Try it
Whenever a line in the data contains "tailwind", show that line.

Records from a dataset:
-------

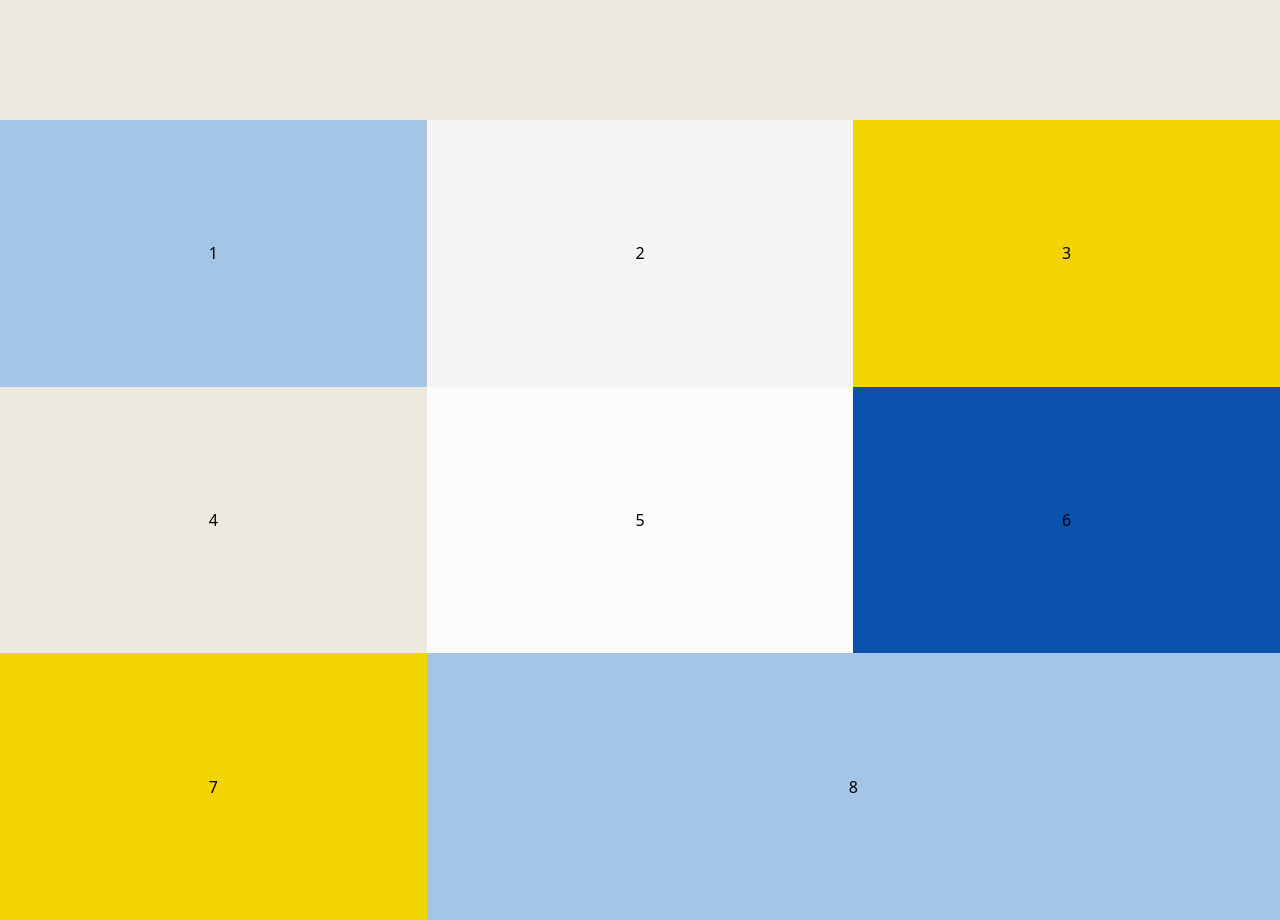
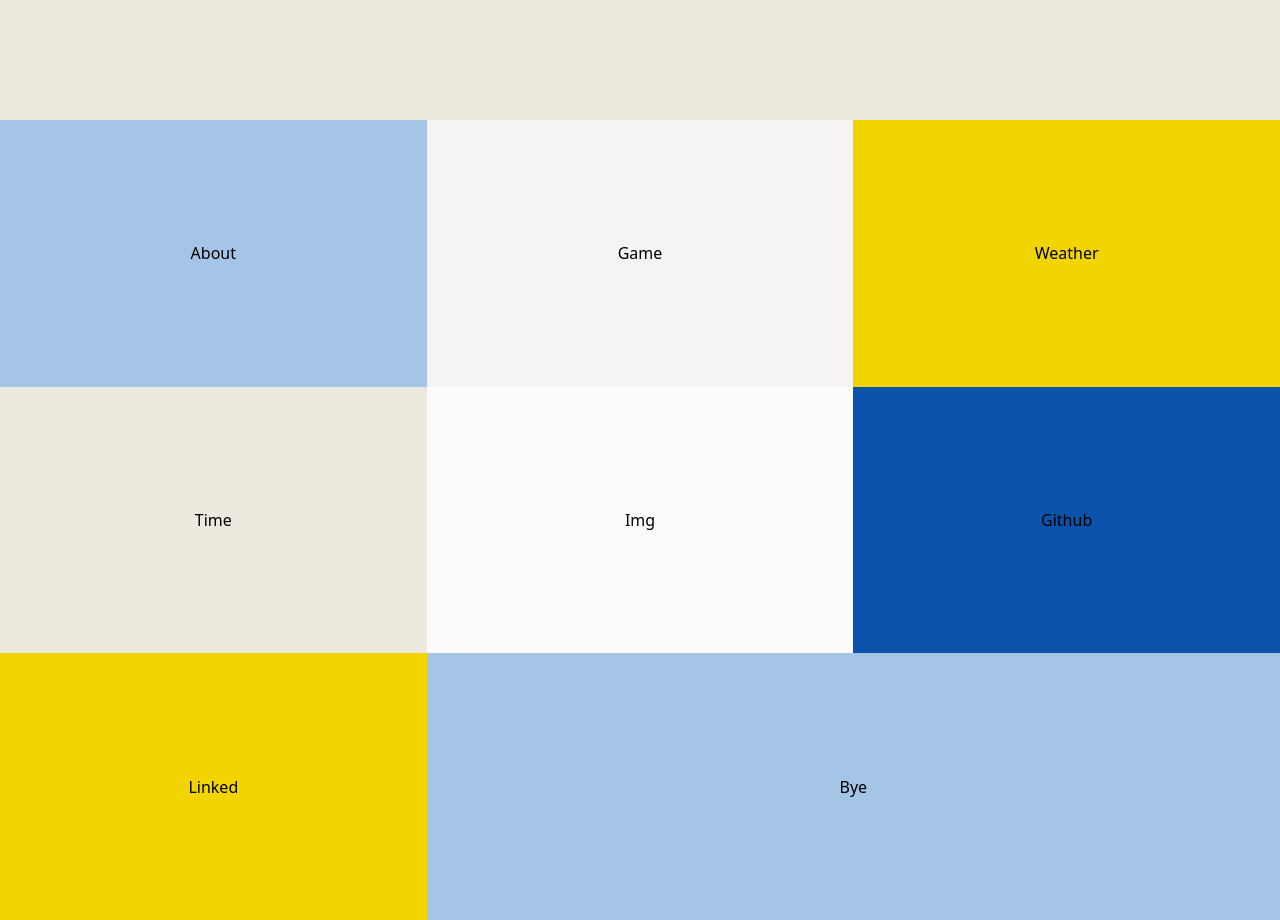
Before and after one commit to fridamaria/next-play, a Next.js app: page / in a window 1280 px wide. Shown: the part 680-1600 px from the top of the page. Built offline with nearby package versions, Linux system fonts and the light colour scheme.

Commit message:
add colors to tailwind theme, use on landing page

```diff
--- a/pages/index.tsx
+++ b/pages/index.tsx
@@ -1,4 +1,3 @@
-import Image from 'next/image'
 import { Inter } from 'next/font/google'
 
 const inter = Inter({ subsets: ['latin'] })
@@ -11,29 +10,29 @@ export default function Home() {
       </section>
 
       <section className="min-h-screen min-w-full grid grid-cols-3">
-        <div className="flex items-center justify-center" style={{background: "#A4C5E6"}}>
-          <p>1</p>
+        <div className="flex items-center justify-center bg-lake-blue">
+          <p>About</p>
         </div>
-        <div className="flex items-center justify-center" style={{background: "#F5F3F3"}}>
-          <p>2</p>
+        <div className="flex items-center justify-center bg-light-beige">
+          <p>Game</p>
         </div>
-        <div className="flex items-center justify-center" style={{background: "#F2D500"}}>
-          <p>3</p>
+        <div className="flex items-center justify-center bg-lemon-yellow">
+          <p>Weather</p>
         </div>
-        <div className="flex items-center justify-center" style={{background: "#ECE9DE"}}>
-          <p>4</p>
+        <div className="flex items-center justify-center bg-dark-beige">
+          <p>Time</p>
         </div>
-        <div className="flex items-center justify-center" style={{background: "#FBFBFB"}}>
-          <p>5</p>
+        <div className="flex items-center justify-center bg-light-white">
+          <p>Img</p>
         </div>
-        <div className="flex items-center justify-center" style={{background: "#0B52AD"}}>
-          <p>6</p>
+        <div className="flex items-center justify-center bg-japan-blue">
+          <p>Github</p>
         </div>
-        <div className="flex items-center justify-center" style={{background: "#F2D500"}}>
-          <p>7</p>
+        <div className="flex items-center justify-center bg-lemon-yellow">
+          <p>Linked</p>
         </div>
-        <div className="flex items-center justify-center col-span-2" style={{background: "#A4C5E6"}}>
-          <p>8</p>
+        <div className="flex items-center justify-center col-span-2 bg-lake-blue">
+          <p>Bye</p>
         </div>
       </section>
     </main>
--- a/tailwind.config.js
+++ b/tailwind.config.js
@@ -13,6 +13,14 @@ module.exports = {
           'conic-gradient(from 180deg at 50% 50%, var(--tw-gradient-stops))',
       },
     },
+    colors: {
+      "dark-beige": "#ECE9DE",
+      "japan-blue": "#0B52AD",
+      "lake-blue": "#A4C5E6",
+      "lemon-yellow": "#F2D500",
+      "light-beige": "#F5F3F3",
+      "light-white": "#FBFBFB",
+    },
   },
   plugins: [],
 }
```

-------

Response to this task
add colors to tailwind theme, use on landing page
--- a/tailwind.config.js
+++ b/tailwind.config.js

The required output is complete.